There were also observations of an American teenage actress in London (discussing how the British boys couldn't hold a candle to the ones back home), a chess diary by Ruskin, and diaries by Pepys (of course!), Thoreau, Einstein, Charles Seliger (whose penmanship strains the eye), Tennessee Williams (whose penmanship, by contrast, is large and loopy and a little multidirectional), John Tudor (from the period of the American Revolution), Bob Dylan (from much later!), Arthur Sullivan, and Sir Walter Scott. Charlotte Brontë's need to vent her frustration into a diary became kindling for her fiction writing, and I couldn't help smiling at one acerbic comment about "another who seems a rosy sugarplum but I know her to be colored chalk."
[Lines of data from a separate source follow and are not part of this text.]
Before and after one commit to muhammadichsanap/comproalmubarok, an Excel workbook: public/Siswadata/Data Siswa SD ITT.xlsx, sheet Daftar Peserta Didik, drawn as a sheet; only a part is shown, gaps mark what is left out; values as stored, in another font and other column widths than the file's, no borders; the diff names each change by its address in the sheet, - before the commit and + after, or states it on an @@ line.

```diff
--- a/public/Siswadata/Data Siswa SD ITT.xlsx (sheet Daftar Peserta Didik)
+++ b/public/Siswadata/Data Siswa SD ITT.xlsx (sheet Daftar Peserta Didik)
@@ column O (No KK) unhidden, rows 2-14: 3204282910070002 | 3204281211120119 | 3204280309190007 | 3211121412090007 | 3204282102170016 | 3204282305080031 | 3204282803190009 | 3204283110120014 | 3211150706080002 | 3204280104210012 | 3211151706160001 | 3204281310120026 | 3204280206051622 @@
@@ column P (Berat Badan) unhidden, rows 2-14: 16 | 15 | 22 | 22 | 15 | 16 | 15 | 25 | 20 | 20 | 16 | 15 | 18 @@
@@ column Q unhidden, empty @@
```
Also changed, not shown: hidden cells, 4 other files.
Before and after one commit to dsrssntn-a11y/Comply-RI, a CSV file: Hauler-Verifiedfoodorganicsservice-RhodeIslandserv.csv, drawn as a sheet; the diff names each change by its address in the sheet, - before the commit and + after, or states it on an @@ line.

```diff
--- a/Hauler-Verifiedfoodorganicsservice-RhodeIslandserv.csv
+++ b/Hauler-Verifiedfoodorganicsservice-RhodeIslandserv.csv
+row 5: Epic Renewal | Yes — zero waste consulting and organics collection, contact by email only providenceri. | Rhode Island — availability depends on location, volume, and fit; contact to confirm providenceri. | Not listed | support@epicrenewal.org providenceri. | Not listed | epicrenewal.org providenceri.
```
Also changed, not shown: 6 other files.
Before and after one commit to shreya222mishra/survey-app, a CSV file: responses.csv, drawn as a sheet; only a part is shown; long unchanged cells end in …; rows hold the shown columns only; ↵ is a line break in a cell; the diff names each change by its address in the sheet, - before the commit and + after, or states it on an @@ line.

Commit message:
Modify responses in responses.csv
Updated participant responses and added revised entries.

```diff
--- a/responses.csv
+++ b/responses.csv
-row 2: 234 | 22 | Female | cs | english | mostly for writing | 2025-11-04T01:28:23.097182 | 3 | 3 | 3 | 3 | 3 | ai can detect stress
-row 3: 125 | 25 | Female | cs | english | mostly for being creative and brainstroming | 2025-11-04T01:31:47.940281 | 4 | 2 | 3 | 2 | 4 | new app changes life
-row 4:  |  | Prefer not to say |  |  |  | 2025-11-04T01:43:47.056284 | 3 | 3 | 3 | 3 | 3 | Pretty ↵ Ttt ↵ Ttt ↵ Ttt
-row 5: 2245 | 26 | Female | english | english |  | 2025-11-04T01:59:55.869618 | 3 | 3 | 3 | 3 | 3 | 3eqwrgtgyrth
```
I was especially taken by the very first volumes we encountered when we entered the room: a small notebook dating from the Renaissance with erasable pages coated with gesso, and the 19th-century hand-sewn diaries of Elizabeth Eastman Morgan, who lived in Western Massachusetts and wrote about her household chores (sausage- and candle-making, butter-churning, pickling, spinning wool, etc.) and the signs that marked the change of seasons (the peeping of frogs in April, the appearance of whortleberries in August). Her diary is featured in the companion online exhibit and podcasts, which are captivating in and of themselves and well worth an afternoon of browsing, especially for people who are unable to visit the Morgan before May 22 this year.

A special bonus was the chance to see Pierpont Morgan's restored 1906 library . Walking into the East Room reminded my kids and me of the scene in Disney's Beauty and the Beast when the Beast gives Belle the gift of a library, and she opens her eyes and sees a vast collection of books lining the walls from floor to ceiling. On display in the library's beautifully appointed rooms are some gorgeous illuminated manuscripts, a 15th-century block book, exquisitely detailed Babylonian cylinder seals, and music scores by Chopin, Liszt, and Mozart. The library website also offers, incidentally, a Music Manuscripts Online project, providing access to digitized versions of more than forty music manuscripts from the Morgan's holdings.

This was a wonderful exhibit. We bloggers are diarists of a sort, and collections like these churn up those delicious questions about why we do what we do and how we tell the stories of our lives. It's a lot of fun to see how some illustrious people have done just that over the centuries, setting down fragments of their minds for themselves and readers to see and contemplate again and again.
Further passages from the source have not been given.